April 10, 2008
The House has just passed a rule to suspend the requirement that the Colombia Free Trade Agreement be considered within 90 legislative days by a vote of 224-195-1 -- giving Congress the prerogative in scheduling a vote. This change is necessitated by the President's partisan actions. Instead of working with Congress on the economic concerns of the American people, on Tuesday, the President took the unprecedented step of sending up the Colombia Trade deal without following established protocols of Congressional consultation. His actions were political and counter-productive. This rule would remove the fast-track timeline for the Colombia free-trade agreement -- simply returning to Congress the rightful constitutional role in scheduling consideration of measures. The Fast Track law (PL 107-210) expressly recognizes "the constitutional right of either House to change the rules (so far as relating to the procedures of that House) at any time, in the same manner, and to the same extent as any other rule of that House" and that is what the House is doing.

Speaker Nancy Pelosi: "The fact is, as I said to the President, many people in America now are concerned about losing their jobs, they're concerned about losing their homes -- most people won't. But most people are concerned about losing their living standard when the cost of groceries and gasoline and the cost of health care and education and other staples continues to go up and the purchasing power of the income that people have is either stagnant or going down. They have concerns about their economic security. So let's have a timetable for the American people. Let's have a timetable on our consideration of a trade bill that addresses the concerns and is compatible with the needs of America's working families. That is, I think, the only fair thing to do."

Rules Chairwoman Louise Slaughter: "The rule today was necessitated by the partisan and irresponsible actions of the President. Instead of working with Congress to reach agreements on this accord, he instead took the unprecedented step of sending the Colombia deal over the objection of Congressional leaders. Mr. Speaker, the American people have been promised a lot when it comes to trade.

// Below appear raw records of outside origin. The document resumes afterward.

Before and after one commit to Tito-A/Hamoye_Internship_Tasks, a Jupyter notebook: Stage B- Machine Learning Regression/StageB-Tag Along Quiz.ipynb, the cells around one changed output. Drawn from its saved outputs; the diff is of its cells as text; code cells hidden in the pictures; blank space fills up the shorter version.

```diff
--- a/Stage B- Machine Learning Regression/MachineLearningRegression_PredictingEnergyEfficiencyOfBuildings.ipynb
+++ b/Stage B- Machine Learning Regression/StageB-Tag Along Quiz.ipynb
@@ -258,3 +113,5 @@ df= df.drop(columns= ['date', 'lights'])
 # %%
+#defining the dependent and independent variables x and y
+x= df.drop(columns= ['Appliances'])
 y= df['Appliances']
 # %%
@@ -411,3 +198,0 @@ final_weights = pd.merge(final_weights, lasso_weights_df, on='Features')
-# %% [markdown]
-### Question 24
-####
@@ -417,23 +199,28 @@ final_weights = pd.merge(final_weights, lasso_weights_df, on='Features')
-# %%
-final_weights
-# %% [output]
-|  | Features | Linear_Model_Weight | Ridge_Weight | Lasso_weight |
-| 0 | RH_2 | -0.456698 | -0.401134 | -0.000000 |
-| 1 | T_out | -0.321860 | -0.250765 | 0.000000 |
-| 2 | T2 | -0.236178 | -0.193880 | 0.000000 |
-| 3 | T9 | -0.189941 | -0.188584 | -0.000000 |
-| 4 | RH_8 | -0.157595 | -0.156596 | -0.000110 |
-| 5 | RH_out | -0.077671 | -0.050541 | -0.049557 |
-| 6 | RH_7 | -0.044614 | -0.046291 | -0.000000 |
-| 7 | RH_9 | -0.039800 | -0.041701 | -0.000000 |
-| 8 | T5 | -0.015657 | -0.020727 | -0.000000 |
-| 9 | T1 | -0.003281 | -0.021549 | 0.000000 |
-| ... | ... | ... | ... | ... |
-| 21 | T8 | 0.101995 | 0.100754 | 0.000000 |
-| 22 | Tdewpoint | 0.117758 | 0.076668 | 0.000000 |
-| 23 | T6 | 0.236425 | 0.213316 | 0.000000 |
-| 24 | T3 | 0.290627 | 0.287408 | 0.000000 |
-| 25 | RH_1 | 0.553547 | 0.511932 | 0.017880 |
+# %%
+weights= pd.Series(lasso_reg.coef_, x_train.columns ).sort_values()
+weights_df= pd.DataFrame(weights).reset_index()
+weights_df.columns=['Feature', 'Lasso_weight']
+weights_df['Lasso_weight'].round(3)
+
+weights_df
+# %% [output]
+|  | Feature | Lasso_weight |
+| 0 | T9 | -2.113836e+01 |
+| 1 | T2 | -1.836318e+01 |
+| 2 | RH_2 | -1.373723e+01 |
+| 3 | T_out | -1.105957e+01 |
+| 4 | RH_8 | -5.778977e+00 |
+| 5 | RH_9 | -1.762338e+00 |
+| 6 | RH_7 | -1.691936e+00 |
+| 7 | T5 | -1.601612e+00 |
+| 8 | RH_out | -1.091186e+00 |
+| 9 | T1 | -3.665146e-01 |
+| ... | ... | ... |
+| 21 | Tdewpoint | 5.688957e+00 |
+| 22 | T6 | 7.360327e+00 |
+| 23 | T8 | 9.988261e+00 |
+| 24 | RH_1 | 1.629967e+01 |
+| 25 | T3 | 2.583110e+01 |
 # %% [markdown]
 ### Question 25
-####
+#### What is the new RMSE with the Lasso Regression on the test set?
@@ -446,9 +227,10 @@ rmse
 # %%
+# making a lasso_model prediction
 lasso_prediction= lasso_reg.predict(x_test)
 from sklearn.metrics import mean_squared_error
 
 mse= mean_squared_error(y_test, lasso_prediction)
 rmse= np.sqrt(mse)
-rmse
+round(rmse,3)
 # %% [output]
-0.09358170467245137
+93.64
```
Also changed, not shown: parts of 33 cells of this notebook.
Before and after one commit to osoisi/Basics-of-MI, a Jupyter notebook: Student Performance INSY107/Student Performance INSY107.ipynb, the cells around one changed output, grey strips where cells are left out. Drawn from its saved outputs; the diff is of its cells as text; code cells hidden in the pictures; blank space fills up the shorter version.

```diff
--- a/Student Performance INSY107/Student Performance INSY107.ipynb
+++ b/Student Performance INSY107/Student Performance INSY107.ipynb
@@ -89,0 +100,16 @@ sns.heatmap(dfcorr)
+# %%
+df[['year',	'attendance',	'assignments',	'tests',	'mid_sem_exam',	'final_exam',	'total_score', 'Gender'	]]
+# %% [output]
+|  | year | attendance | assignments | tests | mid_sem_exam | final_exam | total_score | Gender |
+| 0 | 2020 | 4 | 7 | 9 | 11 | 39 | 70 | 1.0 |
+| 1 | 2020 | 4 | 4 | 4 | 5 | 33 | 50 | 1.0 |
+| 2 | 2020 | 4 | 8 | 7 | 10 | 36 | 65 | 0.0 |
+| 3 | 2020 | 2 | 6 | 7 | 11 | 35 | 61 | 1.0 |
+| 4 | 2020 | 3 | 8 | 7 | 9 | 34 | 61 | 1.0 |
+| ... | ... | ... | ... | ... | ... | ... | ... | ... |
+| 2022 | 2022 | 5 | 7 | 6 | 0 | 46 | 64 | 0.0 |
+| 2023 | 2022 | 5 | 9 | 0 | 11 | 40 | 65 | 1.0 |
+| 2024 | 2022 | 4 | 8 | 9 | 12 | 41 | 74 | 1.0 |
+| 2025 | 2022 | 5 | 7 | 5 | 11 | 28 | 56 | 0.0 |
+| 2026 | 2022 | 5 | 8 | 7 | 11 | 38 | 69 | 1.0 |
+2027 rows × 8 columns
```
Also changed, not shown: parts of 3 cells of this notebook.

However, in a country whose economy has been devastated by ill-conceived trade deals, it can only be expected that the American people will remain wary..."

Ways and Means Chairman Charlie Rangel: "It is really strange that the ranking member of the Rules Committee has presented us a speech this morning that is so similar that I don't remember the last time anyone in the Administration has talked about the bill. Oh Hugo Chavez, I go to sleep every night wondering what he's going to do, and Castro, my God, well we should vote for the people of Colombia and make him against -- make him a big threat in the community. I'm not saying these things shouldn't be considered, but how many people, Republican or Democrat, has the slightest idea what's in the trade bill? Why not give them an opportunity to make this decision, not based on 40 days, 50 days, or 90 days, but for us to bring up these things? And when has anyone ever heard that they didn't have a crisis in terms of peace and tranquility against terrorism and assassination in Colombia?"

Rep. Jim McGovern (MA-03): "In just the first 12 weeks of 2008, 17 trade unionists have already been assassinated. Mr. Speaker, like many of myHhouse colleagues, I have traveled to Colombia several times over the past seven years... I visited the slums of Bogota where the poor and internally displaced struggle to survive. I spent hours in meetings with human rights groups, with families whose loved ones are held in brutal captivity by the FARC... I've met with the constitutional court, religious, and labor leaders. With indigenous people and dozens of government and military officials. There is so much more to Colombia than the Administration's day and a half excursion tours..."

Rep. Lloyd Doggett: "We certainly do need a balanced and lightened trade policy, but this debate is not about trade. It's about the guiding principle of the Bush Administration -- arrogance. Arrogance that has served our country so poorly. This president personally proclaiming himself to be a uniter not a divider at the beginning, quickly transformed himself into the decider. And that lone decider has unleashed one divisive disastrous decision after another on our land. Mr. Cheney's current chief of staff, he summed up the situation very directly. We are going to push and push and push until some larger force makes us stop, he said. Well, today, our Speaker backed up by this House says, 'stop.'"

Rep. Peter DeFazio: "For a Republican minority, and particularly the gentleman from California, who whine day in and day out about their inability to offer amendments to the most minor of bills, I've never seen a group so eager to give up their right and the right of every member of this House to offer an amendment to this trade agreement in a rush to rubber stamp jet another -- yet another failed so-called trade agreement. "